Counseling by Julia Speer Receives 2020 Best of West Linn Award

West Linn Award Program Honors the Achievement

WEST LINN April 5, 2020 — Counseling by Julia Speer has been selected for the 2020 Best of West Linn Award in the Counselor category by the West Linn Award Program.

Each year, the West Linn Award Program identifies companies that we believe have achieved exceptional marketing success in their local community and business category. These are local companies that enhance the positive image of small business through service to their customers and our community. These exceptional companies help make the West Linn area a great place to live, work and play.

Various sources of information were gathered and analyzed to choose the winners in each category. The 2020 West Linn Award Program focuses on quality, not quantity. Winners are determined based on the information gathered both internally by the West Linn Award Program and data provided by third parties.

About West Linn Award Program

The West Linn Award Program is an annual awards program honoring the achievements and accomplishments of local businesses throughout the West Linn area. Recognition is given to those companies that have shown the ability to use their best practices and implemented programs to generate competitive advantages and long-term value.

The West Linn Award Program was established to recognize the best of local businesses in our community.

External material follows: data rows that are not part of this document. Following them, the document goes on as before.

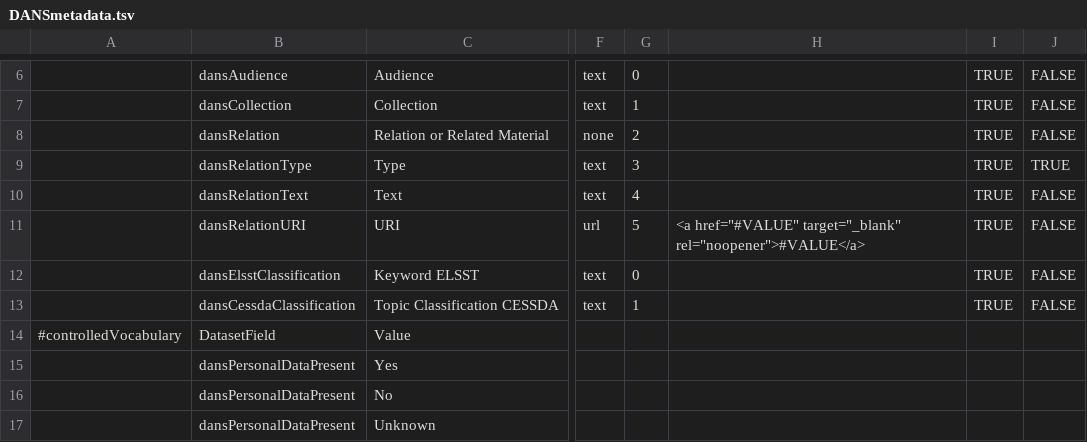
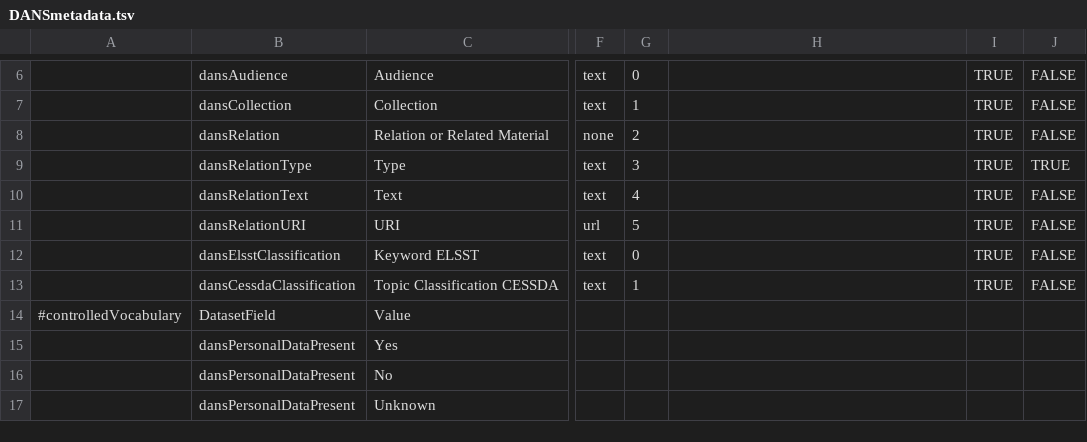
Before and after one commit to odissei-data/Custom-Metadata-Blocks, a TSV file: tsv_files/DANSmetadata.tsv, drawn as a sheet; only a part is shown, gaps mark what is left out; the diff names each change by its address in the sheet, - before the commit and + after, or states it on an @@ line.

Commit message:
Update DANSmetadata.tsv

```diff
--- a/tsv_files/DANSmetadata.tsv
+++ b/tsv_files/DANSmetadata.tsv
-H11: <a href="#VALUE" target="_blank" rel="noopener">#VALUE</a>
+H11: (empty)
```
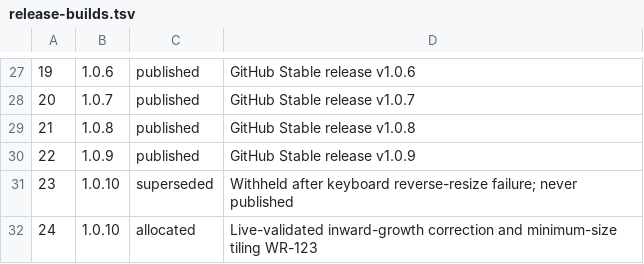
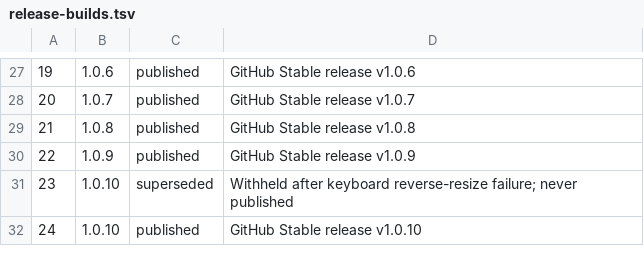
Before and after one commit to windowranger/windowranger, a TSV file: config/release-builds.tsv, drawn as a sheet; only a part is shown, gaps mark what is left out.

Commit message:
Record 1.0.10 build 24 as published

```diff
--- a/config/release-builds.tsv
+++ b/config/release-builds.tsv
@@ -31,2 +31,2 @@
 23	1.0.10	superseded	Withheld after keyboard reverse-resize failure; never published
-24	1.0.10	allocated	Live-validated inward-growth correction and minimum-size tiling WR-123
+24	1.0.10	published	GitHub Stable release v1.0.10
```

Our organization works exclusively with local business owners, trade groups, professional associations and other business advertising and marketing groups. Our mission is to recognize the small business community’s contributions to the U.S. economy.

SOURCE: West Linn Award Program

read more

What Therapists Know

After 30 years in this field, I have to say this article sums it up pretty nicely. Listening to people and helping them navigate their unique situations is not only a privilege, but teaches you a lot!

read more

EMDR provides quick, effective, and lasting results.

In this article the 8 step process of EMDR is explained as well as additional research results citing the effectiveness of EMDR therapy. As cited by the article, A 2014 review of the existing research showed that in some studies, 84% to 90% of people who have experienced a single trauma found relief from PTSD symptoms after just three EMDR sessions that lasted 90 minutes each. In addition, in a study by Kaiser Permanente, people who had experienced a single trauma or multiple traumas underwent six 50-minute EMDR sessions. Following the therapy, 100% of the single-trauma patients and 77% of multiple-trauma victims no longer had PTSD. The study indicates that a relatively small number of EMDR treatment sessions result in substantial benefits that are maintained over time.

read more

Brain Scans Show Effectiveness of EMDR

Here’s yet more scientific evidence showing the effectiveness of EMDR. In this article, Dr. Daniel Amen shows through the use of brain scans the immediate positive results of EMDR on the PTSD affected brain. Scans are taken and results shown before, during and after EMDR

read more

Anxiety and Depression Due to Trauma

Anxiety is universal and is part of our brain’s design to keep us safe from harm. Anxiety is what keeps you from walking down a dark alley in an unsafe neighborhood where you might face harm, and instead retreat into safety. However, as too many know, anxiety can function in overdrive, stealing sleep, peace of mind, and enjoyment of daily life. For the trauma survivor, it can look different from other types of anxiety as this article explains. EMDR therapy is one of the most effective and efficient trauma therapies available and allows the brain to process and release the trauma from the past. The brain then no longer has to maintain its vigilant, anxious guard against danger and can rest in a safe and relaxed state.

read more

Addictions, Habits, Brain Plasticity

Our brains are tremendously skilled at learning; forming new connections and pathways based on the behaviors and habits we engage in regularly.  These pathways once formed are often permanent.  That’s why the phrase “Once an addict, always an addict”, is an accurate description and why someone after years of abstinence from a substance or alcohol can immediately return to addictive patterns upon engaging in the behavior.  Younger brains appear to be especially vulnerable; we know that most who are addicted to nicotine started this habit in their teen years.  This  places in question our society’s current trend in legalizing “recreational” drugs such as marijuana.  This excellent article further describes the “Habit Making, Habit Breaking” cycle from a Christian perspective.

read more